Federal Action on Ballast Water Management Beginning to Heat Up

In the immediate wake of the federal court ruling that upheld Michigan’s controversial ballast water treatment law as constitutional, other federal agencies appear to be stepping up the pace in their quest to arrive at some sort of national standard on the matter. This week, the Congressional Research Service (CRS) issued a report on ballast water management to combat invasive species. The report provides background on various approaches to ballast water management and reviews current ballast water management laws and programs. Separately, the Department of the Interior (Office of the Secretary - Invasive Species Advisory Committee) published notice of public meetings of the Invasive Species Advisory Committee in the Federal Register.

The purpose of the Invasive Species Advisory Committee is to provide advice to the National Invasive Species Council, as authorized by Executive Order 13112, on a broad array of issues related to preventing the introduction of invasive species, providing for their control and minimizing their economic, ecological, and human health impacts. The Council is co-chaired by the Secretary of the Interior, the Secretary of Agriculture, and the Secretary of Commerce. The duty of the Council is to provide national leadership regarding invasive species issues.
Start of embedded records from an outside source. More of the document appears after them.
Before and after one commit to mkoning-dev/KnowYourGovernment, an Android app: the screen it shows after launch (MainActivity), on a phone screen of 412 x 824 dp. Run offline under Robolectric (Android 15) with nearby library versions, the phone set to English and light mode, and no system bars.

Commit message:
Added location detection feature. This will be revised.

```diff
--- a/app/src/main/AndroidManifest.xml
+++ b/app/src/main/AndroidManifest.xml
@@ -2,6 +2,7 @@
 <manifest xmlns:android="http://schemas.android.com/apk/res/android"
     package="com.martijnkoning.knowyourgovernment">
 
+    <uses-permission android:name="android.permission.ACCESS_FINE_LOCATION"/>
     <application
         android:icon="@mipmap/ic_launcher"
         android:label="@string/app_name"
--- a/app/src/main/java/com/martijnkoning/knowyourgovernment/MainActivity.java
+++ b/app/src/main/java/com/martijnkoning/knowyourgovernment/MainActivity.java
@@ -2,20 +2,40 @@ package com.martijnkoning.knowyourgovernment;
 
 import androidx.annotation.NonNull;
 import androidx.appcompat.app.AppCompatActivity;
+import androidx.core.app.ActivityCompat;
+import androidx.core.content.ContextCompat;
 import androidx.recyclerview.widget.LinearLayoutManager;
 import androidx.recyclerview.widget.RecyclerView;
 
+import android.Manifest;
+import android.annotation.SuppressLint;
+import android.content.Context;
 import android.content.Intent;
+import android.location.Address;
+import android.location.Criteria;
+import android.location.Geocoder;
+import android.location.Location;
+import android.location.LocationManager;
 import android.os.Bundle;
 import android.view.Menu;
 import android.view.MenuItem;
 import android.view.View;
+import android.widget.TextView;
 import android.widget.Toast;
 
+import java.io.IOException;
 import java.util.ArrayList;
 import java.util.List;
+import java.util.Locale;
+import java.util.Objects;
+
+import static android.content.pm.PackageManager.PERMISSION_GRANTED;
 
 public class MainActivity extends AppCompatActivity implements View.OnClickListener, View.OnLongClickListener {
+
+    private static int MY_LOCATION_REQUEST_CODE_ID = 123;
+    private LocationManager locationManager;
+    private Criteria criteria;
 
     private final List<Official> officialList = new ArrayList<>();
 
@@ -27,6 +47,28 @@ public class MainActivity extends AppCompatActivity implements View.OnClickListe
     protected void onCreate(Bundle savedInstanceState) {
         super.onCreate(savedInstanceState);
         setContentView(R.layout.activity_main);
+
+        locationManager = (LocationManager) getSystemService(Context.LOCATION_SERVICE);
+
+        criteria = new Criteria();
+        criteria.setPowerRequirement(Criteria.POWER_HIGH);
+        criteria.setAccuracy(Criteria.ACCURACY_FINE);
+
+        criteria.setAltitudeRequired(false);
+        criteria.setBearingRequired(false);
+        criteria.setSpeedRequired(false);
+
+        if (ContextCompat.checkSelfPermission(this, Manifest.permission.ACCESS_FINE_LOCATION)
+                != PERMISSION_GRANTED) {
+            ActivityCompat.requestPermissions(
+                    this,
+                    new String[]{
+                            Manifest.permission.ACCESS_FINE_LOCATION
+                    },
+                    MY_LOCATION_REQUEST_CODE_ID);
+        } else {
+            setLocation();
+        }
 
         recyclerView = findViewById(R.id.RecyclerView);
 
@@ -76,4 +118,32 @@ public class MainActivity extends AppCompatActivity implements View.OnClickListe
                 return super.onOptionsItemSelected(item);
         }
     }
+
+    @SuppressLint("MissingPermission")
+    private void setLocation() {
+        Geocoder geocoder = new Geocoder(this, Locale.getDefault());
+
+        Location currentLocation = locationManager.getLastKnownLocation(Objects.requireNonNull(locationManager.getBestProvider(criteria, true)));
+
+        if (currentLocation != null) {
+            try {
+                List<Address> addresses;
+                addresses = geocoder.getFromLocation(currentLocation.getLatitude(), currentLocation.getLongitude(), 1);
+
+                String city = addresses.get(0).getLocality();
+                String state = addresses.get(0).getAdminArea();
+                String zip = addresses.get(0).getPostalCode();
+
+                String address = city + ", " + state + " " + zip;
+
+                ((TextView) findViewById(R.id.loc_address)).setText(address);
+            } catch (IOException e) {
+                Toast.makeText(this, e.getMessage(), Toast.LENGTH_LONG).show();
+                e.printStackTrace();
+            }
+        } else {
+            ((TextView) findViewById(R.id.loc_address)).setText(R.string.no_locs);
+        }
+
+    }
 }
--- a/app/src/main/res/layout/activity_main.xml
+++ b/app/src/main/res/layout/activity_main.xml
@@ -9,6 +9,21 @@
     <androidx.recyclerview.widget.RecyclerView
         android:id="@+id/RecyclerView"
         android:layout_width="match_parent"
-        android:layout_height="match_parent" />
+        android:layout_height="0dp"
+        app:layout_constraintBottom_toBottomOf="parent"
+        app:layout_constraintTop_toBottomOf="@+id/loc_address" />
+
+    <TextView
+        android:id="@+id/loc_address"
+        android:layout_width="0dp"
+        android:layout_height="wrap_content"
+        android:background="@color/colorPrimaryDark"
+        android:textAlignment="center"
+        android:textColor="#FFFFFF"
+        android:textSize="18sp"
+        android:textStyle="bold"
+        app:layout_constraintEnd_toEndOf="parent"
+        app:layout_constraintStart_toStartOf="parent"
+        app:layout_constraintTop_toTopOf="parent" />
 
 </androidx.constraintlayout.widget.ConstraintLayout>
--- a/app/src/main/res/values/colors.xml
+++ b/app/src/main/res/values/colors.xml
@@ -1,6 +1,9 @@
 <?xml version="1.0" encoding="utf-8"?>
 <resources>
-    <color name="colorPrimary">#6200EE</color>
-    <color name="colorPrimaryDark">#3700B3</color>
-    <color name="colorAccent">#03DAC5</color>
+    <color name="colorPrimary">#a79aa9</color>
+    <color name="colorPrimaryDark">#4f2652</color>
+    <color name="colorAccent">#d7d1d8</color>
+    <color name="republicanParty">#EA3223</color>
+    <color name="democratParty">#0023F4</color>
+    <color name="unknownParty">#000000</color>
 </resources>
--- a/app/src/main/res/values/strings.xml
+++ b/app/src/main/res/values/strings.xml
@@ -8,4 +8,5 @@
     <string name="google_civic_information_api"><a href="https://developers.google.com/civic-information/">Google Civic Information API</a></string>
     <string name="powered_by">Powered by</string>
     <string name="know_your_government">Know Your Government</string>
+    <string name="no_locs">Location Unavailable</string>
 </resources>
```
The purpose of a meeting on October 1-3, 2007 is to convene the full Advisory Committee and to discuss implementation of action items outlined in the National Invasive Species Management Plan, which was finalized on January 18, 2001.

The ruling, which came down from the U.S. District of Michigan, now opens the doors for other states to consider similar measures. Wisconsin, Minnesota and Indiana legislators have been watching from the sidelines as a lawsuit brought by nine shipping companies and trade associations played out in court last week. The shipping firms had attempted to overturn a Michigan law that requires oceangoing vessels to treat or sanitize their ballast water to prevent the introduction of invasive species to the Great Lakes.
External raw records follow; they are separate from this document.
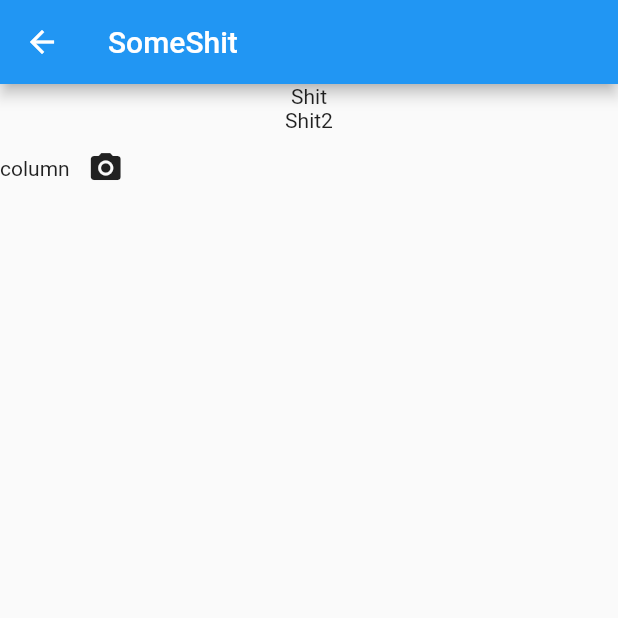
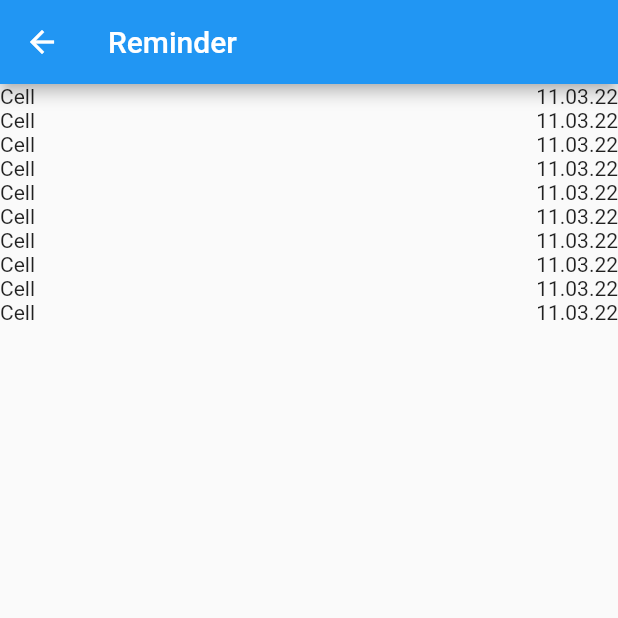
Before and after one commit to Maximusthefuture/TaskForHome, a Flutter app: the ReminderScreen screen opened directly, on a phone screen of 412 x 824 dp, the top half of it. Run offline on Flutter 3.47's test engine with Material 2 defaults, Android fonts, the phone set to English and light mode, and no system bars; our stand-ins replace cloud_firestore, firebase_auth, firebase_core, rxdart, shared_preferences; accounts and stored records are empty; network calls fail.

```diff
--- a/lib/presentation/screens/buy_list_screen.dart
+++ b/lib/presentation/screens/buy_list_screen.dart
@@ -5,7 +5,6 @@ import 'dart:async';
 import 'package:flutter/material.dart';
 import 'package:provider/provider.dart';
 import 'package:tasks_for_home/data/buy_todo_list.dart';
-import 'package:tasks_for_home/data/category.dart';
 import 'package:tasks_for_home/data/login_state.dart';
 import 'package:tasks_for_home/data/todo_list_repository_impl.dart';
 import 'package:tasks_for_home/widgets/buy_list_cell.dart';
@@ -19,6 +18,7 @@ class BuyListScreen extends StatefulWidget {
 
 class _BuyListScreenState extends State<BuyListScreen> {
   TodoListRepositoryImpl repository = new TodoListRepositoryImpl();
+  //TODO: need personal list?
 
   List<BuyList> buyList = [];
   StreamSubscription<QuerySnapshot>? _streamSubscription;
@@ -128,7 +128,13 @@ class _BuyListScreenState extends State<BuyListScreen> {
                 padding: EdgeInsets.all(16),
                 width: MediaQuery.of(context).size.width,
                 child: TextField(
+                  autofocus: true,
+                  decoration: InputDecoration(
+                    hintText: "Fare cose"
+
+                  ),
                   controller: myController,
+
                 )),
             Row(
               mainAxisSize: MainAxisSize.max,
@@ -145,11 +151,18 @@ class _BuyListScreenState extends State<BuyListScreen> {
                   child: IconButton(
                     icon: Icon(Icons.send),
                     onPressed: () {
+                      bool showToAll = true;
                       buyListModel = BuyList(
                           category: category,
                           item: myController.text,
                           isChecked: false);
-                      appState.addTodoList(buyListModel!);
+                          //TODO: SQLITE?
+                          if (showToAll)  {
+                            appState.addTodoList(buyListModel!);
+                          } else {
+                            // sqlite.addTodoList();
+                          }
+
                       Navigator.pop(context);
                       myController.clear();
                     },
--- a/lib/presentation/screens/reminder_screen.dart
+++ b/lib/presentation/screens/reminder_screen.dart
@@ -1,42 +1,27 @@
 import 'package:flutter/cupertino.dart';
 import 'package:flutter/material.dart';
+import 'package:tasks_for_home/widgets/reminder_cell.dart';
 
 class ReminderScreen extends StatefulWidget {
   @override
   _ReminderScreenState createState() => _ReminderScreenState();
 }
 
+//TODO: Local notification>?????
 class _ReminderScreenState extends State<ReminderScreen> {
   @override
   Widget build(BuildContext context) {
     return Scaffold(
       appBar: AppBar(
-        title: Text("SomeShit"),
+        title: Text("Reminder"),
       ),
       body: Container(
-        child: Column(
-          children: [
-            Text("Shit"),
-            Text("Shit2"),
-            Row(
-              children: [
+        child: ListView.builder(
+          itemCount: 10,
+          itemBuilder: (context, index) {
 
-                Column(
-                  crossAxisAlignment: CrossAxisAlignment.end,
-                  mainAxisAlignment: MainAxisAlignment.spaceEvenly,
-                  children: [
-
-                  Text("column"),
-
-                ]),
-                 IconButton(icon: Icon(Icons.camera_alt), onPressed: () {
-                    //Open camera here
-
-                 })
-              ],
-            )
-          ],
-        ),
+          return ReminderCell();
+        })
       ),
     );
   }
--- /dev/null
+++ b/lib/widgets/reminder_cell.dart
@@ -0,0 +1,13 @@
+import 'package:flutter/material.dart';
+
+class ReminderCell extends StatelessWidget {
+  const ReminderCell({Key? key}) : super(key: key);
+
+  @override
+  Widget build(BuildContext context) {
+    return Container(
+        child: Row(
+      children: [Text("Cell"), Spacer(), Text("11.03.22")],
+    ));
+  }
+}
```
Michigan’s decision to enact a ballast water treatment law was loudly protested at the beginning of this year, and is largely viewed as an attempt to get the federal government to act on a problem that has festered for a decade. Domestic legislation to mandate a particular standard to regulate the treatment and discharge of ballast water has long languished in Washington as the Coast Guard and EPA try to get their arms around the complicated issue.

Congress and the United States Coast Guard are currently working to formulate a national policy on the issue of invasive species and ballast water management. Eventually, the EPA could enter the game. The International Maritime Organization (IMO) already has competing standards in place (not yet formalized or ratified by all member states). Nevertheless, and despite the fact that a number of promising technologies are already being tested on vessels, standardization of rules to deal with the problem is likely at least a year away.

Shipping companies have previously been reluctant to install expensive ballast water management equipment, which ranges from $250,000 all the way to $1 million or more to purchase and install, because they could not be guaranteed that the equipment would be in compliance once the rules are in place. But programs such as the Coast Guard’s Shipboard Technology Evaluation Program (STEP) initiative may change those mindsets. In the meantime, competing and unilateral laws enacted by individual states are making the landscape for owners difficult, and in some cases even affecting commerce. STEP, on the other hand, has the potential to (a.) help technology developers test their systems and also incentivize ship operators to install equipment without fear that the equipment will be declared inadequate down the road when and if a standard is defined, and (b.) provide the Coast Guard and the general public with high-quality information and data about how the systems work and how well they achieve the desired results.

Information about the National Invasive Species Council Program:

Contact Kelsey Brantley, Analyst and ISAC Coordinator, (202) 513-7243; Fax: (202) 371-1751.

Read the Congressional Research Service Report by clicking: http://www.newsletterscience.com/marex/pdf/00000147.pdf